RECORDS SUPPLIED: Begin
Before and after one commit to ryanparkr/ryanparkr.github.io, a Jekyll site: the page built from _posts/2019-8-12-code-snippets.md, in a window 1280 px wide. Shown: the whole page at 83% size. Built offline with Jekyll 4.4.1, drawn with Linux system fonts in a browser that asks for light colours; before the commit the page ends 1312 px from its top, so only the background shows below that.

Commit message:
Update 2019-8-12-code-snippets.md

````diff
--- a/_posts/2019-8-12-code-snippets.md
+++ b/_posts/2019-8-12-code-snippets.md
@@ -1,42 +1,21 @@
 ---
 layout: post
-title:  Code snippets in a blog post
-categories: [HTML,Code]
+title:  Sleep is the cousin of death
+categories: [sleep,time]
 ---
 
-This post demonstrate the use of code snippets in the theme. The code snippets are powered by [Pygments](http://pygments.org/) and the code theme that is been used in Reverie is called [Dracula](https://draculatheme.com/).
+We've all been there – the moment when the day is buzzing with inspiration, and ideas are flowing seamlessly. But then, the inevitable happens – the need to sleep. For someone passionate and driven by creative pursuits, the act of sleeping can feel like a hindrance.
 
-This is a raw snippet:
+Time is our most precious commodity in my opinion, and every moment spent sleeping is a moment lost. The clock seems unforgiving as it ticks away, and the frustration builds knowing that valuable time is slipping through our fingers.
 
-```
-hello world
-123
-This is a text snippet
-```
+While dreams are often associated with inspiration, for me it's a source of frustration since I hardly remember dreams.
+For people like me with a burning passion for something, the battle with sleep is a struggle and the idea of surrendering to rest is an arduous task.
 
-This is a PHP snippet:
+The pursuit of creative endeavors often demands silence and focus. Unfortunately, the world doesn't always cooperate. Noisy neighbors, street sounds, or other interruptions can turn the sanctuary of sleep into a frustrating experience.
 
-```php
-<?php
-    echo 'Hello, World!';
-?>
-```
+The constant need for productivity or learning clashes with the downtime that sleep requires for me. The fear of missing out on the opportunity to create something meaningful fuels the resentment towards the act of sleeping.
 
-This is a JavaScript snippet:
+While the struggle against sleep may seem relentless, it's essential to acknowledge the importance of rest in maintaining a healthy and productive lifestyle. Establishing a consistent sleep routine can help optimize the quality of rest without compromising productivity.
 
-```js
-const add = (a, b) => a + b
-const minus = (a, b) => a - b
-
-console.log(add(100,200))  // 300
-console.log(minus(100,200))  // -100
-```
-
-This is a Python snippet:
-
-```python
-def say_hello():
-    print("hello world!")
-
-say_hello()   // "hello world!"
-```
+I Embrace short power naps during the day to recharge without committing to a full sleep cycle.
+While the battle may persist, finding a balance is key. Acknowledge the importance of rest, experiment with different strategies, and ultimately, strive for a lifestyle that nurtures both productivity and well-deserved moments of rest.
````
RECORDS SUPPLIED: End
## PROBLEM
I'd like the entries above reproduced in full, exactly as they stand.

## ANSWER SPACE
Before and after one commit to ryanparkr/ryanparkr.github.io, a Jekyll site: the page built from _posts/2019-8-12-code-snippets.md, in a window 1280 px wide. Shown: the whole page at 83% size. Built offline with Jekyll 4.4.1, drawn with Linux system fonts in a browser that asks for light colours; before the commit the page ends 1312 px from its top, so only the background shows below that.

Commit message:
Update 2019-8-12-code-snippets.md

````diff
--- a/_posts/2019-8-12-code-snippets.md
+++ b/_posts/2019-8-12-code-snippets.md
@@ -1,42 +1,21 @@
 ---
 layout: post
-title:  Code snippets in a blog post
-categories: [HTML,Code]
+title:  Sleep is the cousin of death
+categories: [sleep,time]
 ---
 
-This post demonstrate the use of code snippets in the theme. The code snippets are powered by [Pygments](http://pygments.org/) and the code theme that is been used in Reverie is called [Dracula](https://draculatheme.com/).
+We've all been there – the moment when the day is buzzing with inspiration, and ideas are flowing seamlessly. But then, the inevitable happens – the need to sleep. For someone passionate and driven by creative pursuits, the act of sleeping can feel like a hindrance.
 
-This is a raw snippet:
+Time is our most precious commodity in my opinion, and every moment spent sleeping is a moment lost. The clock seems unforgiving as it ticks away, and the frustration builds knowing that valuable time is slipping through our fingers.
 
-```
-hello world
-123
-This is a text snippet
-```
+While dreams are often associated with inspiration, for me it's a source of frustration since I hardly remember dreams.
+For people like me with a burning passion for something, the battle with sleep is a struggle and the idea of surrendering to rest is an arduous task.
 
-This is a PHP snippet:
+The pursuit of creative endeavors often demands silence and focus. Unfortunately, the world doesn't always cooperate. Noisy neighbors, street sounds, or other interruptions can turn the sanctuary of sleep into a frustrating experience.
 
-```php
-<?php
-    echo 'Hello, World!';
-?>
-```
+The constant need for productivity or learning clashes with the downtime that sleep requires for me. The fear of missing out on the opportunity to create something meaningful fuels the resentment towards the act of sleeping.
 
-This is a JavaScript snippet:
+While the struggle against sleep may seem relentless, it's essential to acknowledge the importance of rest in maintaining a healthy and productive lifestyle. Establishing a consistent sleep routine can help optimize the quality of rest without compromising productivity.
 
-```js
-const add = (a, b) => a + b
-const minus = (a, b) => a - b
-
-console.log(add(100,200))  // 300
-console.log(minus(100,200))  // -100
-```
-
-This is a Python snippet:
-
-```python
-def say_hello():
-    print("hello world!")
-
-say_hello()   // "hello world!"
-```
+I Embrace short power naps during the day to recharge without committing to a full sleep cycle.
+While the battle may persist, finding a balance is key. Acknowledge the importance of rest, experiment with different strategies, and ultimately, strive for a lifestyle that nurtures both productivity and well-deserved moments of rest.
````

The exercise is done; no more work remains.